A lot of the time at work, I wear a sports jacket or suit, and I tend to drop my mobile phone in an outside pocket. In preference to email or cell phone call, I rarely use my office line anymore, and got rid of my home land line years ago. I usually keep my phone in manner mode/vibration mode. From time to time I'll feel a vibration, take out the phone to check caller i.d. -- and see that no one, apparently, actually called. This, dear readers, is the epitome of phantom vibration syndrome.

Coming across an article recently made me really wonder what causes these strange vibrations. Land lines in the past sometimes pulsed or picked up a party line, so I figured my cell phone was picking up somebody else's signal, just for a moment. Maybe so. Ellen Smith's "Is That Your Phone or Your Imagination?" (AP) posits a psychological explanation. Her article is also floating around the internet under the title, "Phantom vibrations shake 'crackberry' addicts." It seems that BlackBerry users are so addicted to their devices, they feel vibrations out of anxiety or anticipation. To me, though, it seems physiological. I can feel the vibrations, and I don't think they're imaginary.

Today's Rune: Flow.

Birthdays: Virgil, Marie-Marguerite dYouville, Friedrich Nietzsche, P. G. Wodehouse, C.P. Snow, John Kenneth Galbraith, Arhtur Schlesinger, Jr., Mario Puzo, Italo Calvino, Michel Foucault, Karl Richter, Fela Kuti, Penny Marshall, Tito Jackson, Stacy Peralta, Vanessa Marcil, Dominic West, Yoon Son-ha.


JR's Thumbprints said...

An inmate was caught with a cell phone not too long ago; the dummy for got to turn the ringer off. Not so go vibrations when the corrections officers heard it.

JR's Thumbprints said...

Go? Goo? No -- GOOD. As in Good Vibrations by the Beach Boys.

Erik Donald France said...

Interesting (and kind of funny) -- seems they're used as plot devices more and more, too, as in The Departed ans the new Bond flick.

Another twist -- people feel a pulse or vibration even when they don't have their phones on their person -- like an aftershock. Still tend to suspect it's physiological more than psychological.

Danny Tagalog said...

I'll check this out - you know, I have an irrational dislike of mobile phones, though use one everyday - it's good to see you talk some sense about the matter:)

Where's the girls?:)

Typical cellphone shop assistants in Tokyo:


the walking man said...

Joann and I just renewed a contract, we went a year before we did this so i was able to get Sprint/Nextel to not only double my minutes for free and other stuff they sent us two newer phones...I swear there is so much shit on a phone that I'm lucky just to make a call without getting electrocuted. 100000000000 symbols on the thing and all i wanted was the phone that i can dial and answer and the Nextel walkie talkie...I'm afraid of my phone..very afraid.



Charles Gramlich said...

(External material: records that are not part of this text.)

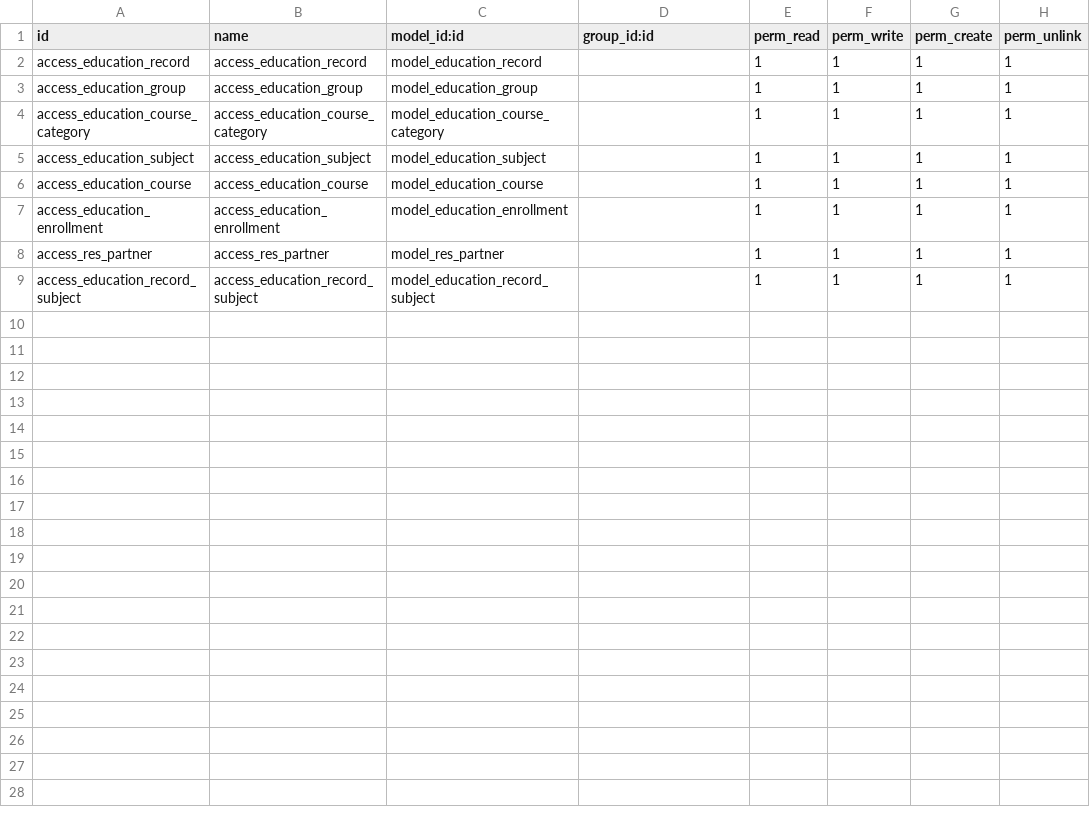
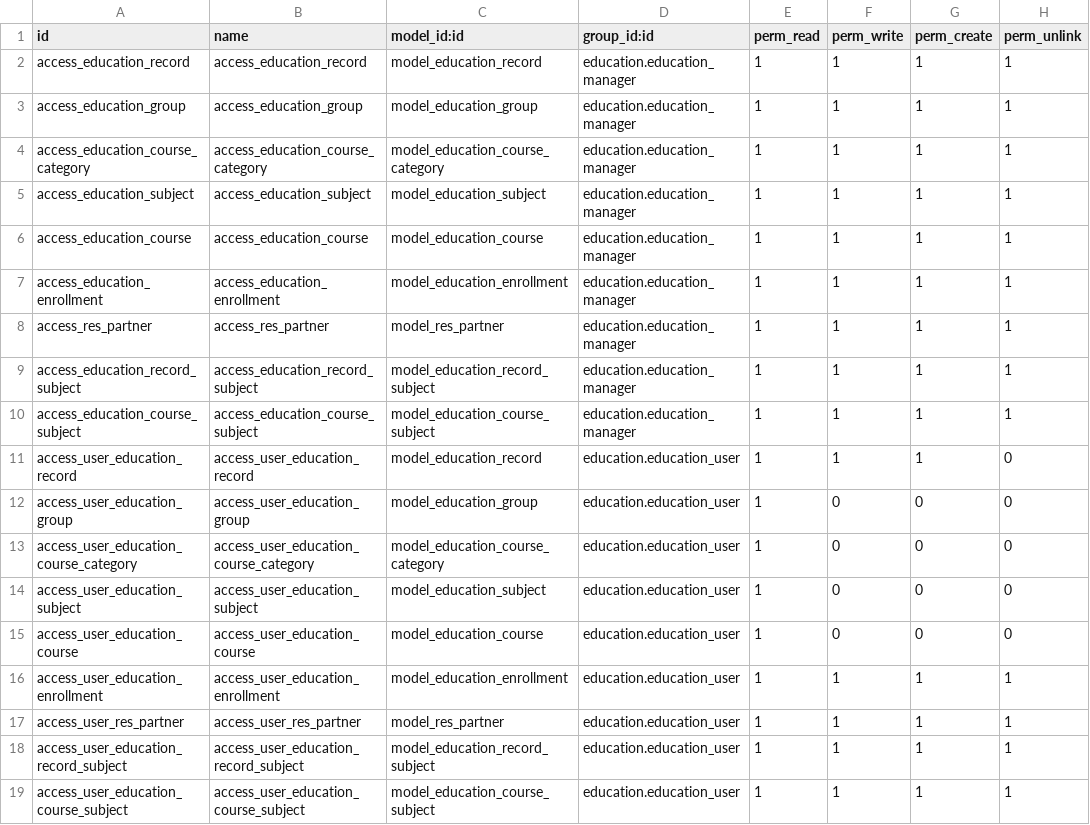
Before and after one commit to OCA/vertical-education, a CSV file: education/security/ir.model.access.csv, drawn as a sheet.

```diff
--- a/education/security/ir.model.access.csv
+++ b/education/security/ir.model.access.csv
@@ -1,9 +1,19 @@
 id,name,model_id:id,group_id:id,perm_read,perm_write,perm_create,perm_unlink
-access_education_record,access_education_record,model_education_record,,1,1,1,1
-access_education_group,access_education_group,model_education_group,,1,1,1,1
-access_education_course_category,access_education_course_category,model_education_course_category,,1,1,1,1
-access_education_subject,access_education_subject,model_education_subject,,1,1,1,1
-access_education_course,access_education_course,model_education_course,,1,1,1,1
-access_education_enrollment,access_education_enrollment,model_education_enrollment,,1,1,1,1
-access_res_partner,access_res_partner,model_res_partner,,1,1,1,1
-access_education_record_subject,access_education_record_subject,model_education_record_subject,,1,1,1,1
+access_education_record,access_education_record,model_education_record,education.education_manager,1,1,1,1
+access_education_group,access_education_group,model_education_group,education.education_manager,1,1,1,1
+access_education_course_category,access_education_course_category,model_education_course_category,education.education_manager,1,1,1,1
+access_education_subject,access_education_subject,model_education_subject,education.education_manager,1,1,1,1
+access_education_course,access_education_course,model_education_course,education.education_manager,1,1,1,1
+access_education_enrollment,access_education_enrollment,model_education_enrollment,education.education_manager,1,1,1,1
+access_res_partner,access_res_partner,model_res_partner,education.education_manager,1,1,1,1
+access_education_record_subject,access_education_record_subject,model_education_record_subject,education.education_manager,1,1,1,1
+access_education_course_subject,access_education_course_subject,model_education_course_subject,education.education_manager,1,1,1,1
+access_user_education_record,access_user_education_record,model_education_record,education.education_user,1,1,1,0
+access_user_education_group,access_user_education_group,model_education_group,education.education_user,1,0,0,0
+access_user_education_course_category,access_user_education_course_category,model_education_course_category,education.education_user,1,0,0,0
+access_user_education_subject,access_user_education_subject,model_education_subject,education.education_user,1,0,0,0
+access_user_education_course,access_user_education_course,model_education_course,education.education_user,1,0,0,0
+access_user_education_enrollment,access_user_education_enrollment,model_education_enrollment,education.education_user,1,1,1,1
+access_user_res_partner,access_user_res_partner,model_res_partner,education.education_user,1,1,1,1
+access_user_education_record_subject,access_user_education_record_subject,model_education_record_subject,education.education_user,1,1,1,1
+access_user_education_course_subject,access_user_education_course_subject,model_education_course_subject,education.education_user,1,1,1,1
```
Also changed, not shown: 16 other files.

Lol. That would explain why I don't get it. I do hear phantom ringing at times though, especially when loud music is playing.

Pythia3 said...

I have felt those phantom vibrations - but I chalked it up to my madness. I am slowly finding out that I am not really going crazy - the world is!
Happy Birthday Mario Puzo - I would have cooked up some pasta had I known.
Chow, Erik :)
I mean ciao - but the thought of gnocci or any pasta . . .